(Excerpts from a dataset)
»»

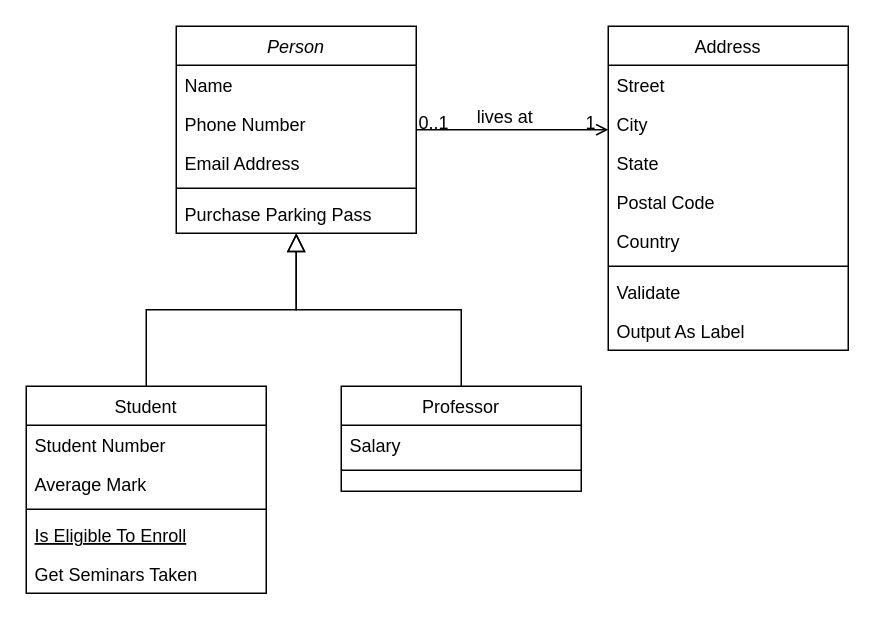
frostaag/diagrams keeps this draw.io diagram as drawio_files/18.drawio. Above is the earlier version. Source tidied: cells renumbered, new cells numbered last; positions are measured from the earlier drawing's top-left corner, leaving out a move shared by most shapes. Both pictures are drawn from the tidied source at 150%, with x=0, y=0 at pixel (26, 26).
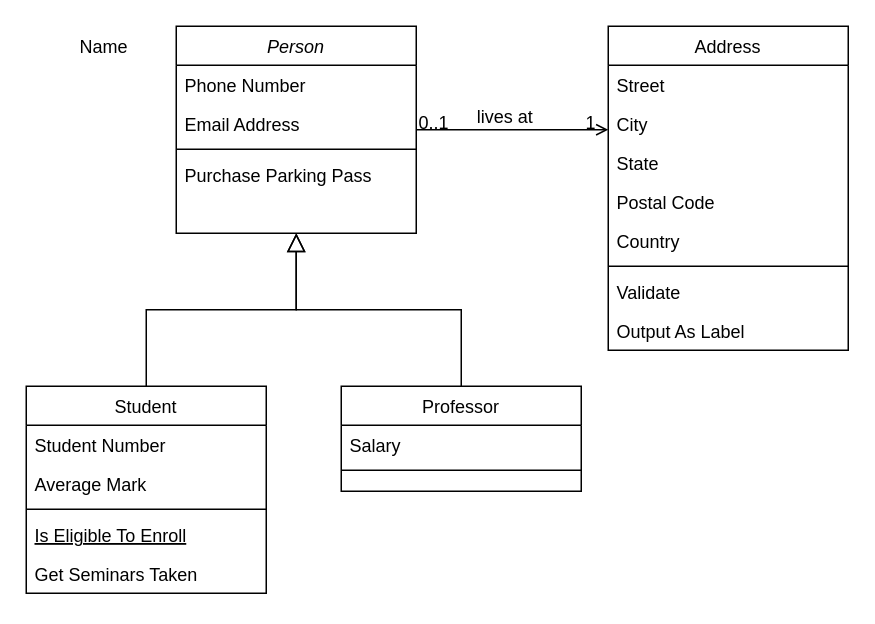
The same page after the edit.

Unchanged cells that the change refers to:
```xml
<mxCell id="2" value="Person" style="swimlane;fontStyle=2;align=center;verticalAlign=top;horizontal=1;startSize=26;rounded=0;shadow=0;strokeWidth=1;" parent="1" vertex="1">
  <mxGeometry x="100" width="160" height="138" as="geometry" />
</mxCell>
```

What changed in the source:
```diff
@@
-    <mxCell id="3" value="Name" style="text;align=left;verticalAlign=top;spacingLeft=4;spacingRight=4;overflow=hidden;" parent="2" vertex="1">
-      <mxGeometry y="26" width="160" height="26" as="geometry" />
-    </mxCell>
     <mxCell id="4" value="Phone Number" style="text;align=left;verticalAlign=top;spacingLeft=4;spacingRight=4;overflow=hidden;rounded=0;shadow=0;html=0;" parent="2" vertex="1">
-      <mxGeometry y="52" width="160" height="26" as="geometry" />
+      <mxGeometry y="26" width="160" height="26" as="geometry" />
     </mxCell>
     <mxCell id="5" value="Email Address" style="text;align=left;verticalAlign=top;spacingLeft=4;spacingRight=4;overflow=hidden;rounded=0;shadow=0;html=0;" parent="2" vertex="1">
-      <mxGeometry y="78" width="160" height="26" as="geometry" />
+      <mxGeometry y="52" width="160" height="26" as="geometry" />
     </mxCell>
     <mxCell id="6" style="line;html=1;strokeWidth=1;align=left;verticalAlign=middle;spacingTop=-1;spacingLeft=3;spacingRight=3;labelPosition=right;" parent="2" vertex="1">
-      <mxGeometry y="104" width="160" height="8" as="geometry" />
+      <mxGeometry y="78" width="160" height="8" as="geometry" />
     </mxCell>
     <mxCell id="7" value="Purchase Parking Pass" style="text;align=left;verticalAlign=top;spacingLeft=4;spacingRight=4;overflow=hidden;" parent="2" vertex="1">
-      <mxGeometry y="112" width="160" height="26" as="geometry" />
+      <mxGeometry y="86" width="160" height="26" as="geometry" />
     </mxCell>
@@
+    <mxCell id="3" value="Name" style="text;align=left;verticalAlign=top;spacingLeft=4;spacingRight=4;overflow=hidden;" parent="1" vertex="1">
+      <mxGeometry x="30" width="160" height="26" as="geometry" />
+    </mxCell>
```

««

▶ **THE TASK**
Scan the records above and show every line in which the word "strokeWidth" occurs.

▶ **TASK OUTPUT**
<mxCell id="2" value="Person" style="swimlane;fontStyle=2;align=center;verticalAlign=top;horizontal=1;startSize=26;rounded=0;shadow=0;strokeWidth=1;" parent="1" vertex="1">
     <mxCell id="6" style="line;html=1;strokeWidth=1;align=left;verticalAlign=middle;spacingTop=-1;spacingLeft=3;spacingRight=3;labelPosition=right;" parent="2" vertex="1">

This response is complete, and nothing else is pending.